Search the data for the string "const" and copy each line where it turns up.

____ Data shown

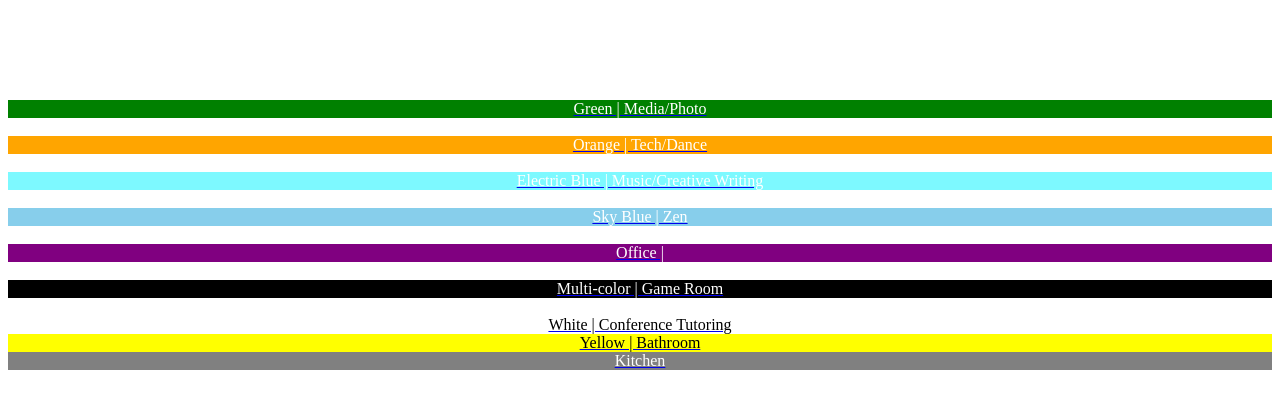
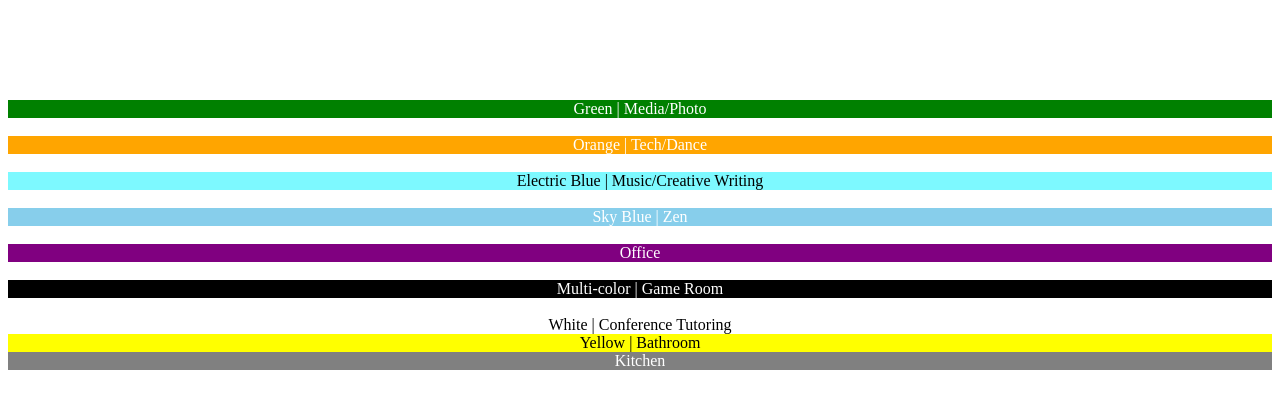
Before and after one commit to Jsmithseo/WatchMeGrowV2, a Next.js app: page /components/RoomsTiles in a window 1280 px wide. Shown: the top 408 px of the page. Built offline with nearby package versions, Linux system fonts and the light colour scheme.

Commit message:
removed underlines

```diff
--- a/pages/components/RoomsTiles.js
+++ b/pages/components/RoomsTiles.js
@@ -10,7 +10,6 @@ import {
   CardSubtitle,
   Button,
 } from 'reactstrap';
-
 
 const green = {
   backgroundColor: '#008000',
@@ -26,7 +25,7 @@ const orange = {
 
 const ElectricBlue = {
   backgroundColor: '#7df9ff',
-  color: '#fff',
+  color: '#000',
   textAlign: 'center',
 };
 
@@ -51,22 +50,17 @@ const white = {
 const black = {
   backgroundColor: '#000',
   textAlign: 'center',
-
-}
+};
 
 const yellow = {
   backgroundColor: '#FFFF00',
   textAlign: 'center',
-}
+};
 
 const gray = {
   backgroundColor: '#808080',
   textAlign: 'center',
-
-}
-
-
-
+};
 
 function ProgramTiles() {
   return (
@@ -82,7 +76,7 @@ function ProgramTiles() {
 
     .links {
       color: #fff;
-      text-decoration-line: none;
+      text-decoration: none;
     }
 
     .Blacklinks {
@@ -97,7 +91,10 @@ function ProgramTiles() {
           <Col md="4" sm="12" xs="12">
             <Card style={green}>
               <CardBody>
-                <Link href="https://www.amazon.com/hz/wishlist/ls/J38RHHM6IY8W?ref_=list_d_wl_lfu_nav_4">
+                <Link
+                  style={{ textDecoration: 'none' }}
+                  href="https://www.amazon.com/hz/wishlist/ls/J38RHHM6IY8W?ref_=list_d_wl_lfu_nav_4"
+                >
                   <CardTitle>
                     <div className="links">Green | Media/Photo</div>
                   </CardTitle>
@@ -113,7 +110,7 @@ function ProgramTiles() {
           <Col md="4" sm="12" xs="12">
             <Card style={orange}>
               <CardBody>
-                <Link href="https://www.amazon.com/hz/wishlist/ls/3RFJ5SY6M0SQP?ref_=list_d_wl_lfu_nav_7">
+                <Link  style={{ textDecoration: 'none' }} href="https://www.amazon.com/hz/wishlist/ls/3RFJ5SY6M0SQP?ref_=list_d_wl_lfu_nav_7">
                   <CardTitle>
                     <div className="links">Orange | Tech/Dance</div>
                   </CardTitle>
@@ -130,9 +127,12 @@ function ProgramTiles() {
           <Col md="4" sm="12" xs="12">
             <Card style={ElectricBlue}>
               <CardBody>
-                <Link href="https://www.amazon.com/hz/wishlist/ls/2X2R0RMS7KQJ8?ref_=list_d_wl_lfu_nav_5">
+                <Link
+                  style={{ textDecoration: 'none' }}
+                  href="https://www.amazon.com/hz/wishlist/ls/2X2R0RMS7KQJ8?ref_=list_d_wl_lfu_nav_5"
+                >
                   <CardTitle>
-                    <div className="links">
+                    <div className="Blacklinks">
                       Electric Blue | Music/Creative Writing
                     </div>
                   </CardTitle>
@@ -148,7 +148,10 @@ function ProgramTiles() {
           <Col md="4" sm="12" xs="12">
             <Card style={skyBlue}>
               <CardBody>
-                <Link href="https://www.amazon.com/hz/wishlist/ls/1UPGO73JZZ33W/ref=nav_wishlist_lists_1">
+                <Link
+                  style={{ textDecoration: 'none' }}
+                  href="https://www.amazon.com/hz/wishlist/ls/1UPGO73JZZ33W/ref=nav_wishlist_lists_1"
+                >
                   <CardTitle>
                     <div className="links">Sky Blue | Zen</div>
                   </CardTitle>
@@ -164,10 +167,11 @@ function ProgramTiles() {
           <Col md="4" sm="12" xs="12">
             <Card style={purple}>
               <CardBody>
-                <Link href="https://www.amazon.com/hz/wishlist/ls/OK3BJNZXYRKS?ref_=list_d_wl_lfu_nav_7">
-                  <CardTitle>
-                    <div className="links">Office | </div>
-                  </CardTitle>
+                <Link
+                  style={{ textDecoration: 'none' }}
+                  href="https://www.amazon.com/hz/wishlist/ls/OK3BJNZXYRKS?ref_=list_d_wl_lfu_nav_7"
+                >
+                  <div className="links">Office</div>
                 </Link>
                 {/*
                 <CardSubtitle>Card subtitle</CardSubtitle>
@@ -180,7 +184,10 @@ function ProgramTiles() {
           <Col md="4" sm="12" xs="12">
             <Card style={black}>
               <CardBody>
-                <Link href="https://www.amazon.com/hz/wishlist/ls/30WO1EGBOF58L?ref_=list_d_wl_lfu_nav_2">
+                <Link
+                  style={{ textDecoration: 'none' }}
+                  href="https://www.amazon.com/hz/wishlist/ls/30WO1EGBOF58L?ref_=list_d_wl_lfu_nav_2"
+                >
                   <CardTitle>
                     <div className="links">Multi-color | Game Room</div>
                   </CardTitle>
@@ -196,9 +203,14 @@ function ProgramTiles() {
           <Col md="4" sm="12" xs="12">
             <Card style={white}>
               <CardBody>
-                <Link href="https://www.amazon.com/hz/wishlist/ls/2HS7UFS2XVCV3?ref_=wl_dp_view_your_list">
+                <Link
+                  style={{ textDecoration: 'none' }}
+                  href="https://www.amazon.com/hz/wishlist/ls/2HS7UFS2XVCV3?ref_=wl_dp_view_your_list"
+                >
                   <CardTitle>
-                    <div className="Blacklinks">White | Conference Tutoring</div>
+                    <div className="Blacklinks">
+                      White | Conference Tutoring
+                    </div>
                   </CardTitle>
                 </Link>
                 {/*
@@ -211,7 +223,10 @@ function ProgramTiles() {
           <Col md="4" sm="12" xs="12">
             <Card style={yellow}>
               <CardBody>
-                <Link href="https://www.amazon.com/hz/wishlist/ls/2IQU6NOKH5BD2?ref_=list_d_wl_lfu_nav_1">
+                <Link
+                  style={{ textDecoration: 'none' }}
+                  href="https://www.amazon.com/hz/wishlist/ls/2IQU6NOKH5BD2?ref_=list_d_wl_lfu_nav_1"
+                >
                   <CardTitle>
                     <div className="Blacklinks">Yellow | Bathroom</div>
                   </CardTitle>
@@ -226,7 +241,10 @@ function ProgramTiles() {
           <Col md="4" sm="12" xs="12">
             <Card style={gray}>
               <CardBody>
-                <Link href="https://www.amazon.com/hz/wishlist/ls/KAX6LQ4OQ49N?ref_=list_d_wl_lfu_nav_4">
+                <Link
+                  style={{ textDecoration: 'none' }}
+                  href="https://www.amazon.com/hz/wishlist/ls/KAX6LQ4OQ49N?ref_=list_d_wl_lfu_nav_4"
+                >
                   <CardTitle>
                     <div className="links">Kitchen</div>
                   </CardTitle>
```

________

▶ Worked solution
 const green = {
@@ -26,7 +25,7 @@ const orange = {
 const ElectricBlue = {
@@ -51,22 +50,17 @@ const white = {
 const black = {
 const yellow = {
 const gray = {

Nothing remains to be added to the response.